It’s becoming increasingly apparent that the Islamists are setting the agenda in Bangladesh. Parties, the government and even the Gonojagoron Moncho are falling over themselves trying to appease the religious right and its latest incarnation, the Hefazat-e-Islam.
In what looks like a complete U-turn, the government has arrested bloggers they once patronised,seemingly agreeing with the rhetoric that they are an insidious force determined to insult Islam.
Arrests on the grounds of offending religious sentiment isn’t unusual, considering we have a legal system that allows it. Section 295(A) of Bangladesh’s Penal Code makes it illegal to deliberately and maliciously hurt someone else’s religious sentiments. The law is in the interest of harmony and given the recent breaches in just that, it’s arguably a necessary evil.
Trouble is, so far the evidence being offered to satisfy the conditions of “malicious” or “deliberate” or even, for that matter, of having “hurt religious sentiments” has been scant.

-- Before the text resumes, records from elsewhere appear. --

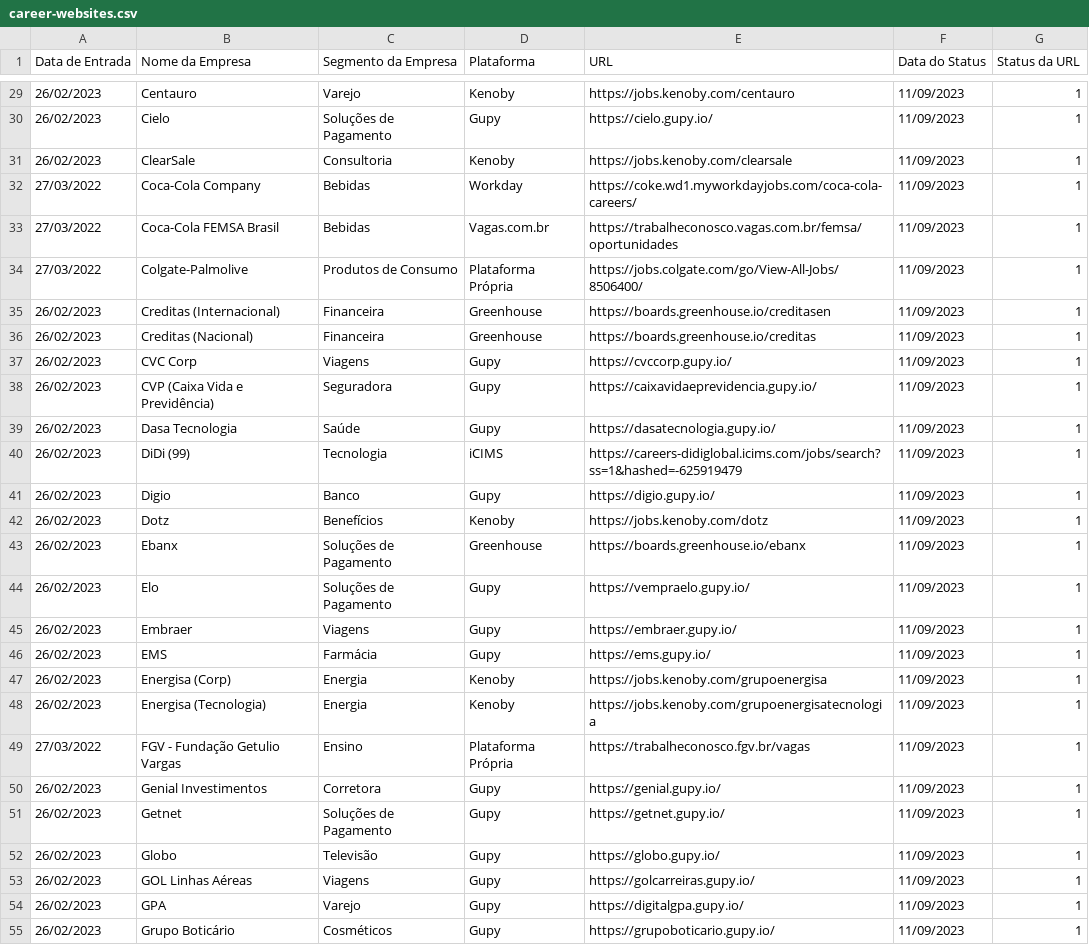
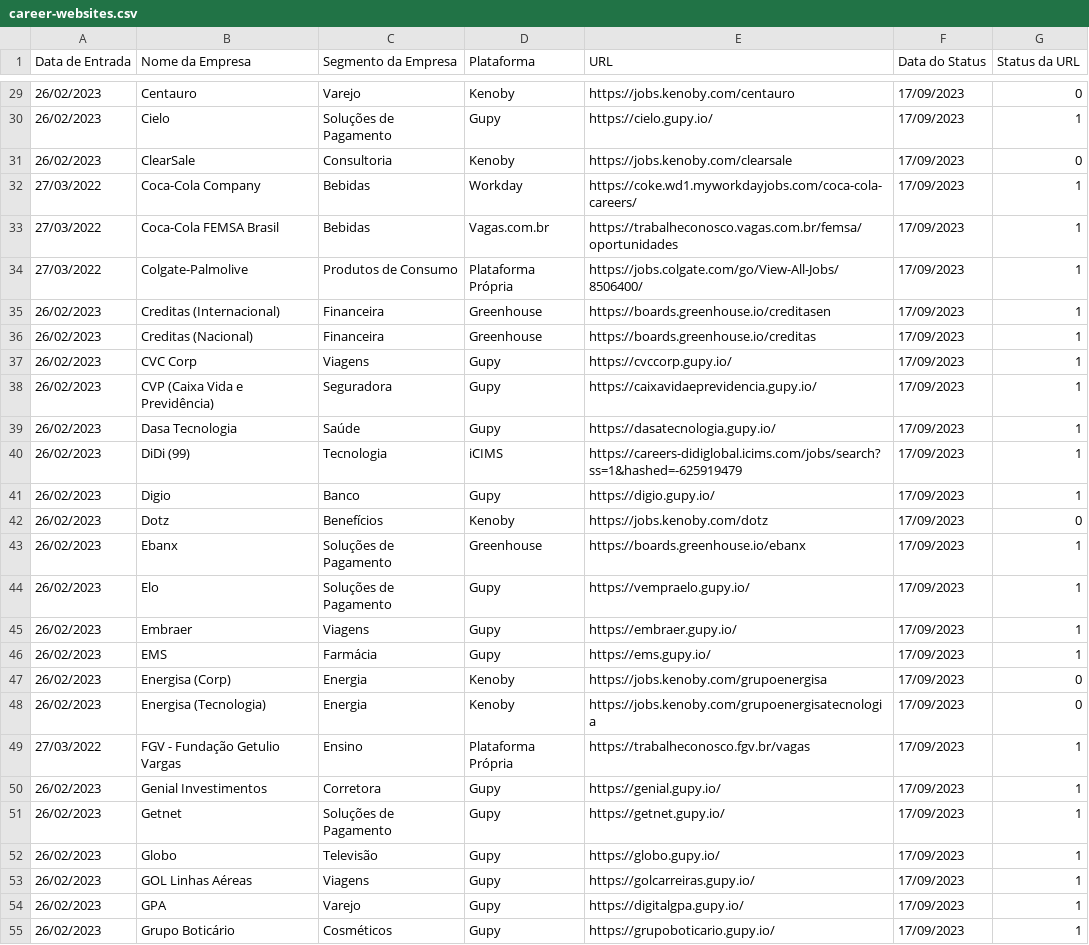
Before and after one commit to eualannascimento/lista-trabalhe-conosco, a CSV file: src/csv/career-websites.csv, drawn as a sheet; only a part is shown, gaps mark what is left out; the diff covers the shown part only.

```diff
--- a/src/csv/career-websites.csv
+++ b/src/csv/career-websites.csv
@@ -29,27 +29,27 @@ Data de Entrada,Nome da Empresa,Segmento da Empresa,Plataforma,URL,Data do Statu
-26/02/2023,Centauro,Varejo,Kenoby,https://jobs.kenoby.com/centauro,11/09/2023,1
-26/02/2023,Cielo,Soluções de Pagamento,Gupy,https://cielo.gupy.io/,11/09/2023,1
-26/02/2023,ClearSale,Consultoria,Kenoby,https://jobs.kenoby.com/clearsale,11/09/2023,1
-27/03/2022,Coca-Cola Company,Bebidas,Workday,https://coke.wd1.myworkdayjobs.com/coca-cola-careers/,11/09/2023,1
-27/03/2022,Coca-Cola FEMSA Brasil,Bebidas,Vagas.com.br,https://trabalheconosco.vagas.com.br/femsa/oportunidades,11/09/2023,1
-27/03/2022,Colgate-Palmolive,Produtos de Consumo,Plataforma Própria,https://jobs.colgate.com/go/View-All-Jobs/8506400/,11/09/2023,1
-26/02/2023,Creditas (Internacional),Financeira,Greenhouse,https://boards.greenhouse.io/creditasen,11/09/2023,1
-26/02/2023,Creditas (Nacional),Financeira,Greenhouse,https://boards.greenhouse.io/creditas,11/09/2023,1
-26/02/2023,CVC Corp,Viagens,Gupy,https://cvccorp.gupy.io/,11/09/2023,1
-26/02/2023,CVP (Caixa Vida e Previdência),Seguradora,Gupy,https://caixavidaeprevidencia.gupy.io/,11/09/2023,1
-26/02/2023,Dasa Tecnologia,Saúde,Gupy,https://dasatecnologia.gupy.io/,11/09/2023,1
-26/02/2023,DiDi (99),Tecnologia,iCIMS,https://careers-didiglobal.icims.com/jobs/search?ss=1&hashed=-625919479,11/09/2023,1
-26/02/2023,Digio,Banco,Gupy,https://digio.gupy.io/,11/09/2023,1
-26/02/2023,Dotz,Benefícios,Kenoby,https://jobs.kenoby.com/dotz,11/09/2023,1
-26/02/2023,Ebanx,Soluções de Pagamento,Greenhouse,https://boards.greenhouse.io/ebanx,11/09/2023,1
-26/02/2023,Elo,Soluções de Pagamento,Gupy,https://vempraelo.gupy.io/,11/09/2023,1
-26/02/2023,Embraer,Viagens,Gupy,https://embraer.gupy.io/,11/09/2023,1
-26/02/2023,EMS,Farmácia,Gupy,https://ems.gupy.io/,11/09/2023,1
-26/02/2023,Energisa (Corp),Energia,Kenoby,https://jobs.kenoby.com/grupoenergisa,11/09/2023,1
-26/02/2023,Energisa (Tecnologia),Energia,Kenoby,https://jobs.kenoby.com/grupoenergisatecnologia,11/09/2023,1
-27/03/2022,FGV - Fundação Getulio Vargas,Ensino,Plataforma Própria,https://trabalheconosco.fgv.br/vagas,11/09/2023,1
-26/02/2023,Genial Investimentos,Corretora,Gupy,https://genial.gupy.io/,11/09/2023,1
-26/02/2023,Getnet,Soluções de Pagamento,Gupy,https://getnet.gupy.io/,11/09/2023,1
-26/02/2023,Globo,Televisão,Gupy,https://globo.gupy.io/,11/09/2023,1
-26/02/2023,GOL Linhas Aéreas,Viagens,Gupy,https://golcarreiras.gupy.io/,11/09/2023,1
-26/02/2023,GPA,Varejo,Gupy,https://digitalgpa.gupy.io/,11/09/2023,1
-26/02/2023,Grupo Boticário,Cosméticos,Gupy,https://grupoboticario.gupy.io/,11/09/2023,1
+26/02/2023,Centauro,Varejo,Kenoby,https://jobs.kenoby.com/centauro,17/09/2023,0
+26/02/2023,Cielo,Soluções de Pagamento,Gupy,https://cielo.gupy.io/,17/09/2023,1
+26/02/2023,ClearSale,Consultoria,Kenoby,https://jobs.kenoby.com/clearsale,17/09/2023,0
+27/03/2022,Coca-Cola Company,Bebidas,Workday,https://coke.wd1.myworkdayjobs.com/coca-cola-careers/,17/09/2023,1
+27/03/2022,Coca-Cola FEMSA Brasil,Bebidas,Vagas.com.br,https://trabalheconosco.vagas.com.br/femsa/oportunidades,17/09/2023,1
+27/03/2022,Colgate-Palmolive,Produtos de Consumo,Plataforma Própria,https://jobs.colgate.com/go/View-All-Jobs/8506400/,17/09/2023,1
+26/02/2023,Creditas (Internacional),Financeira,Greenhouse,https://boards.greenhouse.io/creditasen,17/09/2023,1
+26/02/2023,Creditas (Nacional),Financeira,Greenhouse,https://boards.greenhouse.io/creditas,17/09/2023,1
+26/02/2023,CVC Corp,Viagens,Gupy,https://cvccorp.gupy.io/,17/09/2023,1
+26/02/2023,CVP (Caixa Vida e Previdência),Seguradora,Gupy,https://caixavidaeprevidencia.gupy.io/,17/09/2023,1
+26/02/2023,Dasa Tecnologia,Saúde,Gupy,https://dasatecnologia.gupy.io/,17/09/2023,1
+26/02/2023,DiDi (99),Tecnologia,iCIMS,https://careers-didiglobal.icims.com/jobs/search?ss=1&hashed=-625919479,17/09/2023,1
+26/02/2023,Digio,Banco,Gupy,https://digio.gupy.io/,17/09/2023,1
+26/02/2023,Dotz,Benefícios,Kenoby,https://jobs.kenoby.com/dotz,17/09/2023,0
+26/02/2023,Ebanx,Soluções de Pagamento,Greenhouse,https://boards.greenhouse.io/ebanx,17/09/2023,1
+26/02/2023,Elo,Soluções de Pagamento,Gupy,https://vempraelo.gupy.io/,17/09/2023,1
+26/02/2023,Embraer,Viagens,Gupy,https://embraer.gupy.io/,17/09/2023,1
+26/02/2023,EMS,Farmácia,Gupy,https://ems.gupy.io/,17/09/2023,1
+26/02/2023,Energisa (Corp),Energia,Kenoby,https://jobs.kenoby.com/grupoenergisa,17/09/2023,0
+26/02/2023,Energisa (Tecnologia),Energia,Kenoby,https://jobs.kenoby.com/grupoenergisatecnologia,17/09/2023,0
+27/03/2022,FGV - Fundação Getulio Vargas,Ensino,Plataforma Própria,https://trabalheconosco.fgv.br/vagas,17/09/2023,1
+26/02/2023,Genial Investimentos,Corretora,Gupy,https://genial.gupy.io/,17/09/2023,1
+26/02/2023,Getnet,Soluções de Pagamento,Gupy,https://getnet.gupy.io/,17/09/2023,1
+26/02/2023,Globo,Televisão,Gupy,https://globo.gupy.io/,17/09/2023,1
+26/02/2023,GOL Linhas Aéreas,Viagens,Gupy,https://golcarreiras.gupy.io/,17/09/2023,1
+26/02/2023,GPA,Varejo,Gupy,https://digitalgpa.gupy.io/,17/09/2023,1
+26/02/2023,Grupo Boticário,Cosméticos,Gupy,https://grupoboticario.gupy.io/,17/09/2023,1
```
Also changed, not shown: 90 edited cells elsewhere in this file, 1 other file.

The timing of the arrests raises more inconvenient questions. It happened straight after a group of clerics submitted a list of offensive blogs to the government, and Hefazat –e-Islam announced its April 6 Long March towards Dhaka to press, among other things, their demands for the capital punishment of “atheist bloggers.”
The government appears to be cultivating an Islamic “alternative” to Jamaat-e-Islami, and to undercut its religion-based support by presenting itself as a “halal” party. It seems like a Band-Aid reaction to the anarchy we’re witnessing lately, but it may, in fact, widen the fissures that have opened up in Bangladeshi society.
It also detracts from the real issue - the war crimes tribunal.
Electoral math can produce strange bedfellows. But if the government is being held hostage to an Islamist version of reality, it bodes quite badly for secular Bangladesh.